Short-Term Healing Following the Use of Calcium Sulfate as a Grafting Material for Sinus Augmentation: A Clinical Report
Gabriele E. Pecora, MD, DDS, Dario De Leonardis, DDS, Carlo Della Rocca, MD, Roberto Cornelini, MD, Claudio Cortesini, MD.

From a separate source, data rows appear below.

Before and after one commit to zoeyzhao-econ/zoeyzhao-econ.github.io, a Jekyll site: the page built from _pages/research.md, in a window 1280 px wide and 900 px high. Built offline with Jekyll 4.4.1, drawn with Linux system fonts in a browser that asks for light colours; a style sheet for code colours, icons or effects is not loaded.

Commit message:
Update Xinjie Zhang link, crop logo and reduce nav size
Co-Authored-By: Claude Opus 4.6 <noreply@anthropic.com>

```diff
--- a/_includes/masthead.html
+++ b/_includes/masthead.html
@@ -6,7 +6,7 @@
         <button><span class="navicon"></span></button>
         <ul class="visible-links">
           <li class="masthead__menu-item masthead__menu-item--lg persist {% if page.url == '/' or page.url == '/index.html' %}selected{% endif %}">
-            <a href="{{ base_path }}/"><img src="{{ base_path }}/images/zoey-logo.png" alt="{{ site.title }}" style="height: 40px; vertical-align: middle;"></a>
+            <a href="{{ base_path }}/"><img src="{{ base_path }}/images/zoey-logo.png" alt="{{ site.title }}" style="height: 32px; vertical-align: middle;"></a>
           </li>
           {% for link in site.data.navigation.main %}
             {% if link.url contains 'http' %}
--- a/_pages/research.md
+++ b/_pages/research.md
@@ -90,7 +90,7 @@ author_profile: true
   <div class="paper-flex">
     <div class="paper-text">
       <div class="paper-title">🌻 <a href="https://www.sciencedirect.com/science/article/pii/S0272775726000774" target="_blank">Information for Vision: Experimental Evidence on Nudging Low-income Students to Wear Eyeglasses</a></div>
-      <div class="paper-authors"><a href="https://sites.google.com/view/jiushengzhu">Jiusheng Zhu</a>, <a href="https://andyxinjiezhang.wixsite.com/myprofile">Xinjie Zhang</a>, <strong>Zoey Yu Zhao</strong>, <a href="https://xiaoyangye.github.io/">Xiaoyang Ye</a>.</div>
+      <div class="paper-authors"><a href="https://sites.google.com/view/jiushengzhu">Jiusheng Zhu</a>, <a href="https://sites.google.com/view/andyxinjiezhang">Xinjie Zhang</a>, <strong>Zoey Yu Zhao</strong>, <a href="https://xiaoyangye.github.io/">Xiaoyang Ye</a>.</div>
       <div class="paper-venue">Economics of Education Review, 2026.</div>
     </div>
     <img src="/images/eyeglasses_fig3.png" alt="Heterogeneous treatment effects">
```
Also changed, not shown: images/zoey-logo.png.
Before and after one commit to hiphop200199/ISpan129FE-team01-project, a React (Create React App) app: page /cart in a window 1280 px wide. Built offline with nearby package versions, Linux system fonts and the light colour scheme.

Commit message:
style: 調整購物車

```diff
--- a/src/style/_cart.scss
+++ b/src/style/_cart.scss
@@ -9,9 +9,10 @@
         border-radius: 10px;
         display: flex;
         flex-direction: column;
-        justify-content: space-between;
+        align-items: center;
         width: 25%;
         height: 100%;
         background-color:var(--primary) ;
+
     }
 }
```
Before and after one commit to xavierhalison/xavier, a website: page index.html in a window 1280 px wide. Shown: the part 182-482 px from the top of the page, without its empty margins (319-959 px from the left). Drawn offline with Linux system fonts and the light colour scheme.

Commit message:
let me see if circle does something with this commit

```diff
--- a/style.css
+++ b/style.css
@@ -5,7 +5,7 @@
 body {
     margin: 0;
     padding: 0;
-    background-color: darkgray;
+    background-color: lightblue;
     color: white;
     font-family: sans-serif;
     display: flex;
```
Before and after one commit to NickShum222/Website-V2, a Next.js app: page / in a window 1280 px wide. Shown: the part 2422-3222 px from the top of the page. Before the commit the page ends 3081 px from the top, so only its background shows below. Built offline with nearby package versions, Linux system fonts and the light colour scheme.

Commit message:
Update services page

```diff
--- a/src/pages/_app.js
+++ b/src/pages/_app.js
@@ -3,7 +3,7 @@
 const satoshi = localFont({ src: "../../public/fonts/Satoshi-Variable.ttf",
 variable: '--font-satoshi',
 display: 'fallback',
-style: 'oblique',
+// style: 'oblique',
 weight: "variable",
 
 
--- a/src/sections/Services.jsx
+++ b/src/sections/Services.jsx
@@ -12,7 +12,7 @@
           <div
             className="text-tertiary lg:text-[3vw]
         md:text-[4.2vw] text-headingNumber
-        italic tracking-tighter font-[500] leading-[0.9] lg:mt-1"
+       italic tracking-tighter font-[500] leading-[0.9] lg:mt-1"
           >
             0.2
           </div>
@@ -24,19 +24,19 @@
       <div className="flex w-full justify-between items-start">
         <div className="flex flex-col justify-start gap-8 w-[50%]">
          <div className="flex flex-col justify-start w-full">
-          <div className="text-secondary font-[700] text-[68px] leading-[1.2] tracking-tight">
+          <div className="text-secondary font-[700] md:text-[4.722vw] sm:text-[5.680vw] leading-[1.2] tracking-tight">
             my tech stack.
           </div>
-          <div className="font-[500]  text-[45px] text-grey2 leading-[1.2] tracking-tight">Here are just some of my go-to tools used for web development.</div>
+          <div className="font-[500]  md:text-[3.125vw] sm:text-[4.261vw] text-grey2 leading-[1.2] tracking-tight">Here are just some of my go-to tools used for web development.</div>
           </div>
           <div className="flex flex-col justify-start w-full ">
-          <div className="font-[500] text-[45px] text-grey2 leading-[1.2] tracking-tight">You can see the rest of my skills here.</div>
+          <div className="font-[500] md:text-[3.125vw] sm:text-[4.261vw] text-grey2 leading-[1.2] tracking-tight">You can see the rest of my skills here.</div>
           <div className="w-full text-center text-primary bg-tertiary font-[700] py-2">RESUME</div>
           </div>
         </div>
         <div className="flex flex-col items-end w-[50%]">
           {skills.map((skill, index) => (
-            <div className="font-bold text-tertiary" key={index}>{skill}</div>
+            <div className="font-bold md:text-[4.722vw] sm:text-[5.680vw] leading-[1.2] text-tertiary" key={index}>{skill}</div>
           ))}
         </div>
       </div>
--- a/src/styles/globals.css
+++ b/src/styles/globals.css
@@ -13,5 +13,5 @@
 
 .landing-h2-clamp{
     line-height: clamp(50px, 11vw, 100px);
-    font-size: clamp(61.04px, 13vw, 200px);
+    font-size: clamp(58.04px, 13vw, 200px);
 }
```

Because of the frequent lack of bone in the posterior maxilla, sinus augmentation has become a commonly practiced treatment modality. Many different materials have been used for augmenting the sinus, and the ideal graft is yet to be found. The present article reports the results of sinuses grafted with calcium sulfate in 2 patients. Bone biopsies were harvested 9 months after the augmentation procedure. In the first patient, 3 titanium threaded-cylinder implants were placed in the grafted area after 9 months, while in the second, 1 acid-etched, screw-shaped titanium implant was placed simultaneously with the graft. Light microscopic evaluation revealed new bone formation with ongoing remodeling and progressive lamellar maturation in the specimens. No remnants of the alloplastic material were detectable in any section, either within the bone or in the medullary tissue. When reevaluated at the uncovering procedure, the implants were radiographically and clinically judged to be osseointegrated. These observations suggest that, when used in the appropriate form and with the proper technique, calcium sulfate is a promising graft material for sinus augmentation, producing adequate quantity and quality of new bone for implant placement. (INT J ORAL MAXILLOFAC IMPLANTS 1998;13:866–873) Key words: bone apposition, bone grafts, bone substitute, calcium sulfate, maxillary sinus